ASSIGNMENT:
I'd like the data below restated word for word, with the pictures left out.

[Web interface edit records]
◆ ◆ ◆
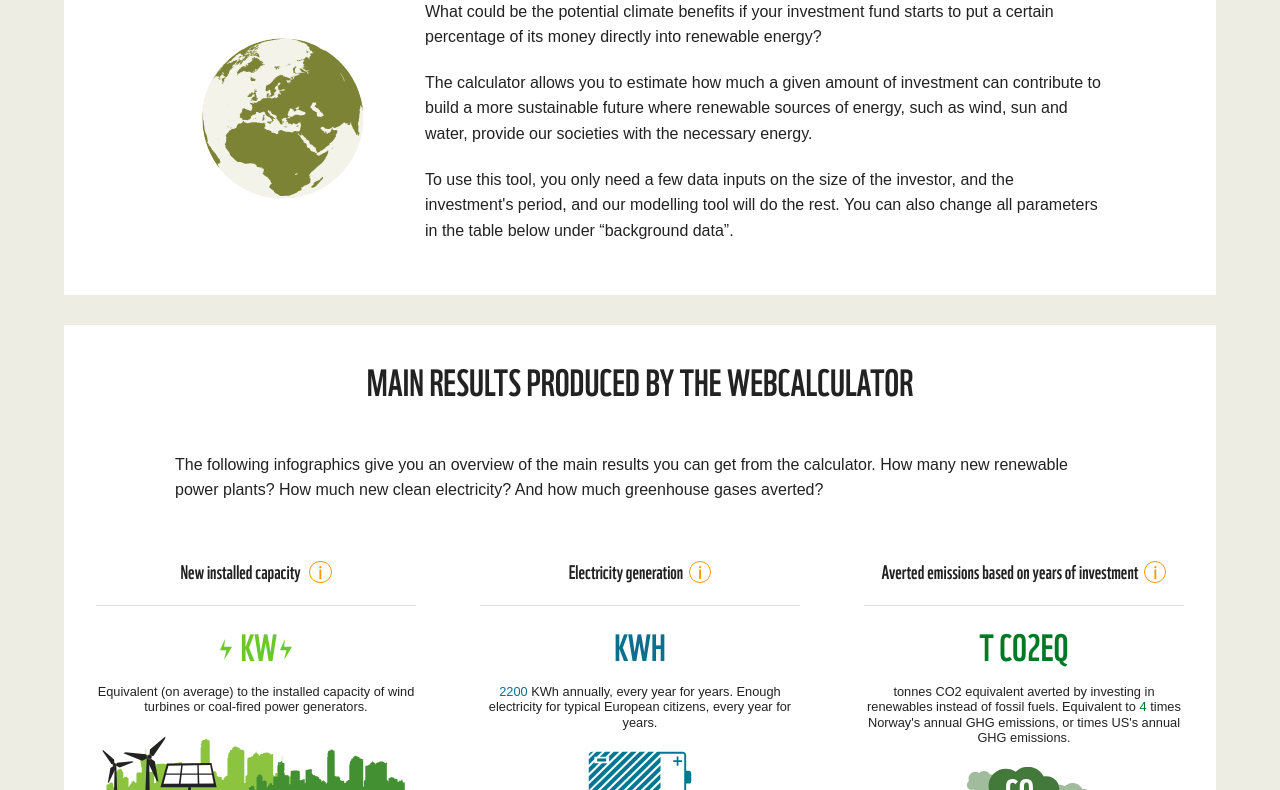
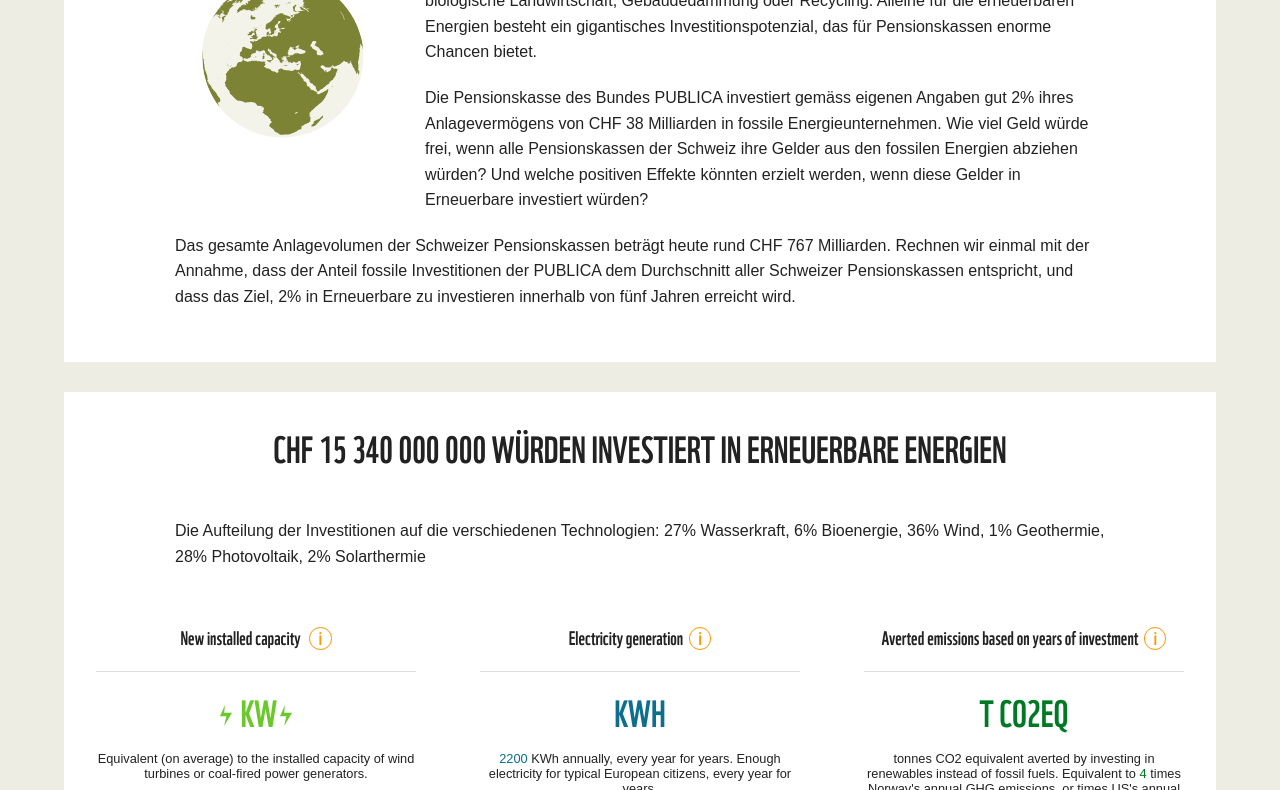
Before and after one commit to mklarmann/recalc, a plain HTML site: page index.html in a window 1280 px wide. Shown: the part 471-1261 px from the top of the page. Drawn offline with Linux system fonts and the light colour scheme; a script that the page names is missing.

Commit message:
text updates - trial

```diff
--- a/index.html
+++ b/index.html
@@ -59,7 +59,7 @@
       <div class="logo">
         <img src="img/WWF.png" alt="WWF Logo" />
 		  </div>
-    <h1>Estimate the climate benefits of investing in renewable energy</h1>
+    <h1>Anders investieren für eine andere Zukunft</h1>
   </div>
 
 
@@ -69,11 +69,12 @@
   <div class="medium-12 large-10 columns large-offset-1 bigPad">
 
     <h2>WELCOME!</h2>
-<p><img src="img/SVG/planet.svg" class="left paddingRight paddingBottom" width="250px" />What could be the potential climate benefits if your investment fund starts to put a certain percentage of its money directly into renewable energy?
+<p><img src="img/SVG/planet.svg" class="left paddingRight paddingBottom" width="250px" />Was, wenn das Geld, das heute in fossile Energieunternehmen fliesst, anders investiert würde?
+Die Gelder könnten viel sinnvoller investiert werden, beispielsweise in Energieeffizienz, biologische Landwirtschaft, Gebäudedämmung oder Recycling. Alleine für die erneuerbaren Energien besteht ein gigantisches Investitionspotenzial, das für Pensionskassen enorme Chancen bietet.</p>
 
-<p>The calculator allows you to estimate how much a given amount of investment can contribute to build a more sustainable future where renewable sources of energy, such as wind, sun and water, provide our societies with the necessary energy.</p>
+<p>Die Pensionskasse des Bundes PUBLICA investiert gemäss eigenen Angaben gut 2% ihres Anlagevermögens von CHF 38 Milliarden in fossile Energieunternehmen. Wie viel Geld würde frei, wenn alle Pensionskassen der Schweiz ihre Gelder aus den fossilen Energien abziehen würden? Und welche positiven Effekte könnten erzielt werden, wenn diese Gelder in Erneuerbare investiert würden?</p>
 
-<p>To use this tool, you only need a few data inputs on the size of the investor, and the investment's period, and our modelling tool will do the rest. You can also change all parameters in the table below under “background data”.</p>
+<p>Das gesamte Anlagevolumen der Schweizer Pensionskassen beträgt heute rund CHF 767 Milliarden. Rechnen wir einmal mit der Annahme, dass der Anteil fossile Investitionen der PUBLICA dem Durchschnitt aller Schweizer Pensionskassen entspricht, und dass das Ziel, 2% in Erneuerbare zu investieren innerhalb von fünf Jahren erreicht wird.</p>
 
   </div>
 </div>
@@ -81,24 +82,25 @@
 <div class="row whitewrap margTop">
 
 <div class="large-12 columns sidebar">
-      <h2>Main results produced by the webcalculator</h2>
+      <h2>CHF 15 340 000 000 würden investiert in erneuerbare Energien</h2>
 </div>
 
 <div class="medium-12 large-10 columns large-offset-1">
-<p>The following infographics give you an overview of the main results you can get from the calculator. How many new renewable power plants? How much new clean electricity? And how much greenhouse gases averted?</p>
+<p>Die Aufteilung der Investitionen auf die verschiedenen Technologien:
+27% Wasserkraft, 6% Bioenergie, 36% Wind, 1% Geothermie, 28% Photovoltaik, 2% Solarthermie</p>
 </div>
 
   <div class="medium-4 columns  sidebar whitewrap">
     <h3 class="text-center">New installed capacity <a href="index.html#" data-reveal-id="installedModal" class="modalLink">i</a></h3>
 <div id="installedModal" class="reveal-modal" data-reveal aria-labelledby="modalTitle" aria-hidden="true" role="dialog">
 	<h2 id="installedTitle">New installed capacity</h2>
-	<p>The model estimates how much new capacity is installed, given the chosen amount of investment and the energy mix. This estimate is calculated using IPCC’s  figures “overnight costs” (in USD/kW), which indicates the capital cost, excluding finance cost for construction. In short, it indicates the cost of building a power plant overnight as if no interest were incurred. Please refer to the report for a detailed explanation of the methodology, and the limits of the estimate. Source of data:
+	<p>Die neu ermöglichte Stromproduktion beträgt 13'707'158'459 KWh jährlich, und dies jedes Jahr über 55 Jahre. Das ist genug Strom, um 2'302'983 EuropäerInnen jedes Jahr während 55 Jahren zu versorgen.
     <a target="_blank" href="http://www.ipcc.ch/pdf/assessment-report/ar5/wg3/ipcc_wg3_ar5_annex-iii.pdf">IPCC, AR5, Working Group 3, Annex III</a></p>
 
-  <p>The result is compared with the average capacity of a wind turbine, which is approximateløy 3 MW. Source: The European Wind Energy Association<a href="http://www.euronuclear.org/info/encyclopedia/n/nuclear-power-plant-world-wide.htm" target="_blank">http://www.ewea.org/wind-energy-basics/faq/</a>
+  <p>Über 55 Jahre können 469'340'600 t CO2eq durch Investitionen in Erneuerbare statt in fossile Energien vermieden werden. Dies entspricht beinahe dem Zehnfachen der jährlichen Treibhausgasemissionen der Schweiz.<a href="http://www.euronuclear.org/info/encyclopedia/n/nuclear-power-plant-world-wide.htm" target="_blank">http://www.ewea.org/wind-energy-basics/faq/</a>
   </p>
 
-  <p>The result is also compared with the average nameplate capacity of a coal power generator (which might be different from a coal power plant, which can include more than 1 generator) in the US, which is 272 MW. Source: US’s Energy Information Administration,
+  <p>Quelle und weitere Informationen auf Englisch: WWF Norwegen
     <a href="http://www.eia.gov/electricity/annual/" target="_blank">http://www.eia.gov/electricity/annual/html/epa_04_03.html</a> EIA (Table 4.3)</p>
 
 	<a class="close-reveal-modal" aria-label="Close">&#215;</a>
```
◆ ◆ ◆
RESPONSE AREA:
Before and after one commit to mklarmann/recalc, a plain HTML site: page index.html in a window 1280 px wide. Shown: the part 471-1261 px from the top of the page. Drawn offline with Linux system fonts and the light colour scheme; a script that the page names is missing.

Commit message:
text updates - trial

```diff
--- a/index.html
+++ b/index.html
@@ -59,7 +59,7 @@
       <div class="logo">
         <img src="img/WWF.png" alt="WWF Logo" />
 		  </div>
-    <h1>Estimate the climate benefits of investing in renewable energy</h1>
+    <h1>Anders investieren für eine andere Zukunft</h1>
   </div>
 
 
@@ -69,11 +69,12 @@
   <div class="medium-12 large-10 columns large-offset-1 bigPad">
 
     <h2>WELCOME!</h2>
-<p><img src="img/SVG/planet.svg" class="left paddingRight paddingBottom" width="250px" />What could be the potential climate benefits if your investment fund starts to put a certain percentage of its money directly into renewable energy?
+<p><img src="img/SVG/planet.svg" class="left paddingRight paddingBottom" width="250px" />Was, wenn das Geld, das heute in fossile Energieunternehmen fliesst, anders investiert würde?
+Die Gelder könnten viel sinnvoller investiert werden, beispielsweise in Energieeffizienz, biologische Landwirtschaft, Gebäudedämmung oder Recycling. Alleine für die erneuerbaren Energien besteht ein gigantisches Investitionspotenzial, das für Pensionskassen enorme Chancen bietet.</p>
 
-<p>The calculator allows you to estimate how much a given amount of investment can contribute to build a more sustainable future where renewable sources of energy, such as wind, sun and water, provide our societies with the necessary energy.</p>
+<p>Die Pensionskasse des Bundes PUBLICA investiert gemäss eigenen Angaben gut 2% ihres Anlagevermögens von CHF 38 Milliarden in fossile Energieunternehmen. Wie viel Geld würde frei, wenn alle Pensionskassen der Schweiz ihre Gelder aus den fossilen Energien abziehen würden? Und welche positiven Effekte könnten erzielt werden, wenn diese Gelder in Erneuerbare investiert würden?</p>
 
-<p>To use this tool, you only need a few data inputs on the size of the investor, and the investment's period, and our modelling tool will do the rest. You can also change all parameters in the table below under “background data”.</p>
+<p>Das gesamte Anlagevolumen der Schweizer Pensionskassen beträgt heute rund CHF 767 Milliarden. Rechnen wir einmal mit der Annahme, dass der Anteil fossile Investitionen der PUBLICA dem Durchschnitt aller Schweizer Pensionskassen entspricht, und dass das Ziel, 2% in Erneuerbare zu investieren innerhalb von fünf Jahren erreicht wird.</p>
 
   </div>
 </div>
@@ -81,24 +82,25 @@
 <div class="row whitewrap margTop">
 
 <div class="large-12 columns sidebar">
-      <h2>Main results produced by the webcalculator</h2>
+      <h2>CHF 15 340 000 000 würden investiert in erneuerbare Energien</h2>
 </div>
 
 <div class="medium-12 large-10 columns large-offset-1">
-<p>The following infographics give you an overview of the main results you can get from the calculator. How many new renewable power plants? How much new clean electricity? And how much greenhouse gases averted?</p>
+<p>Die Aufteilung der Investitionen auf die verschiedenen Technologien:
+27% Wasserkraft, 6% Bioenergie, 36% Wind, 1% Geothermie, 28% Photovoltaik, 2% Solarthermie</p>
 </div>
 
   <div class="medium-4 columns  sidebar whitewrap">
     <h3 class="text-center">New installed capacity <a href="index.html#" data-reveal-id="installedModal" class="modalLink">i</a></h3>
 <div id="installedModal" class="reveal-modal" data-reveal aria-labelledby="modalTitle" aria-hidden="true" role="dialog">
 	<h2 id="installedTitle">New installed capacity</h2>
-	<p>The model estimates how much new capacity is installed, given the chosen amount of investment and the energy mix. This estimate is calculated using IPCC’s  figures “overnight costs” (in USD/kW), which indicates the capital cost, excluding finance cost for construction. In short, it indicates the cost of building a power plant overnight as if no interest were incurred. Please refer to the report for a detailed explanation of the methodology, and the limits of the estimate. Source of data:
+	<p>Die neu ermöglichte Stromproduktion beträgt 13'707'158'459 KWh jährlich, und dies jedes Jahr über 55 Jahre. Das ist genug Strom, um 2'302'983 EuropäerInnen jedes Jahr während 55 Jahren zu versorgen.
     <a target="_blank" href="http://www.ipcc.ch/pdf/assessment-report/ar5/wg3/ipcc_wg3_ar5_annex-iii.pdf">IPCC, AR5, Working Group 3, Annex III</a></p>
 
-  <p>The result is compared with the average capacity of a wind turbine, which is approximateløy 3 MW. Source: The European Wind Energy Association<a href="http://www.euronuclear.org/info/encyclopedia/n/nuclear-power-plant-world-wide.htm" target="_blank">http://www.ewea.org/wind-energy-basics/faq/</a>
+  <p>Über 55 Jahre können 469'340'600 t CO2eq durch Investitionen in Erneuerbare statt in fossile Energien vermieden werden. Dies entspricht beinahe dem Zehnfachen der jährlichen Treibhausgasemissionen der Schweiz.<a href="http://www.euronuclear.org/info/encyclopedia/n/nuclear-power-plant-world-wide.htm" target="_blank">http://www.ewea.org/wind-energy-basics/faq/</a>
   </p>
 
-  <p>The result is also compared with the average nameplate capacity of a coal power generator (which might be different from a coal power plant, which can include more than 1 generator) in the US, which is 272 MW. Source: US’s Energy Information Administration,
+  <p>Quelle und weitere Informationen auf Englisch: WWF Norwegen
     <a href="http://www.eia.gov/electricity/annual/" target="_blank">http://www.eia.gov/electricity/annual/html/epa_04_03.html</a> EIA (Table 4.3)</p>
 
 	<a class="close-reveal-modal" aria-label="Close">&#215;</a>
```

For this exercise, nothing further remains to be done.